WHAT YOU HAVE TO DO: Which lines below hold the word "Inundacion"? Copy all of them.

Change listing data
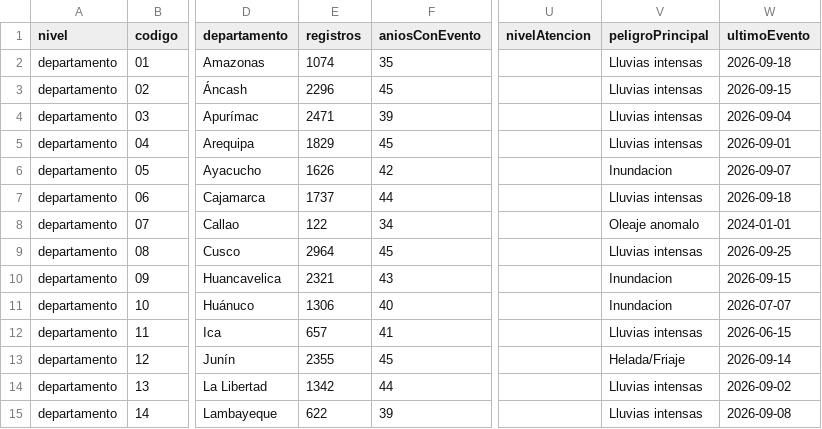
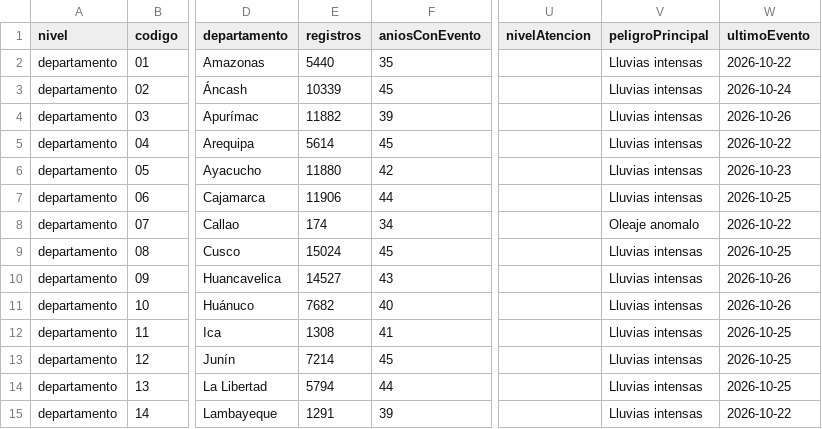
Before and after one commit to PillB/observatorio-enso-peru, a CSV file: data/historico/indicadores-departamento.csv, drawn as a sheet; only a part is shown, gaps mark what is left out; the diff covers the shown part only; the diff names each change by its address in the sheet, - before the commit and + after, or states it on an @@ line.

```diff
--- a/data/historico/indicadores-departamento.csv
+++ b/data/historico/indicadores-departamento.csv
-E2 (registros): 1074
+E2 (registros): 5440
-W2 (ultimoEvento): 2026-09-18
+W2 (ultimoEvento): 2026-10-22
-E3 (registros): 2296
+E3 (registros): 10339
-W3 (ultimoEvento): 2026-09-15
+W3 (ultimoEvento): 2026-10-24
-E4 (registros): 2471
+E4 (registros): 11882
-W4 (ultimoEvento): 2026-09-04
+W4 (ultimoEvento): 2026-10-26
-E5 (registros): 1829
+E5 (registros): 5614
-W5 (ultimoEvento): 2026-09-01
+W5 (ultimoEvento): 2026-10-22
-E6 (registros): 1626
+E6 (registros): 11880
-V6 (peligroPrincipal): Inundacion
+V6 (peligroPrincipal): Lluvias intensas
-W6 (ultimoEvento): 2026-09-07
+W6 (ultimoEvento): 2026-10-23
-E7 (registros): 1737
+E7 (registros): 11906
-W7 (ultimoEvento): 2026-09-18
+W7 (ultimoEvento): 2026-10-25
-E8 (registros): 122
+E8 (registros): 174
-W8 (ultimoEvento): 2024-01-01
+W8 (ultimoEvento): 2026-10-22
-E9 (registros): 2964
+E9 (registros): 15024
-W9 (ultimoEvento): 2026-09-25
+W9 (ultimoEvento): 2026-10-25
-E10 (registros): 2321
+E10 (registros): 14527
-V10:V11 (peligroPrincipal): Inundacion
+V10:V11 (peligroPrincipal): Lluvias intensas
-W10 (ultimoEvento): 2026-09-15
+W10 (ultimoEvento): 2026-10-26
-E11 (registros): 1306
+E11 (registros): 7682
-W11 (ultimoEvento): 2026-07-07
+W11 (ultimoEvento): 2026-10-26
-E12 (registros): 657
+E12 (registros): 1308
-W12 (ultimoEvento): 2026-06-15
+W12 (ultimoEvento): 2026-10-25
-E13 (registros): 2355
+E13 (registros): 7214
-V13 (peligroPrincipal): Helada/Friaje
+V13 (peligroPrincipal): Lluvias intensas
-W13 (ultimoEvento): 2026-09-14
+W13 (ultimoEvento): 2026-10-25
-E14 (registros): 1342
+E14 (registros): 5794
-W14 (ultimoEvento): 2026-09-02
+W14 (ultimoEvento): 2026-10-25
-E15 (registros): 622
+E15 (registros): 1291
-W15 (ultimoEvento): 2026-09-08
+W15 (ultimoEvento): 2026-10-22
```
Also changed, not shown: 26 edited cells elsewhere in this file, data/historico/indicadores-provincia.csv, data/historico/indicadores-region.csv, 41 other files.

EXERCISE ANSWER:
-V6 (peligroPrincipal): Inundacion
-V10:V11 (peligroPrincipal): Inundacion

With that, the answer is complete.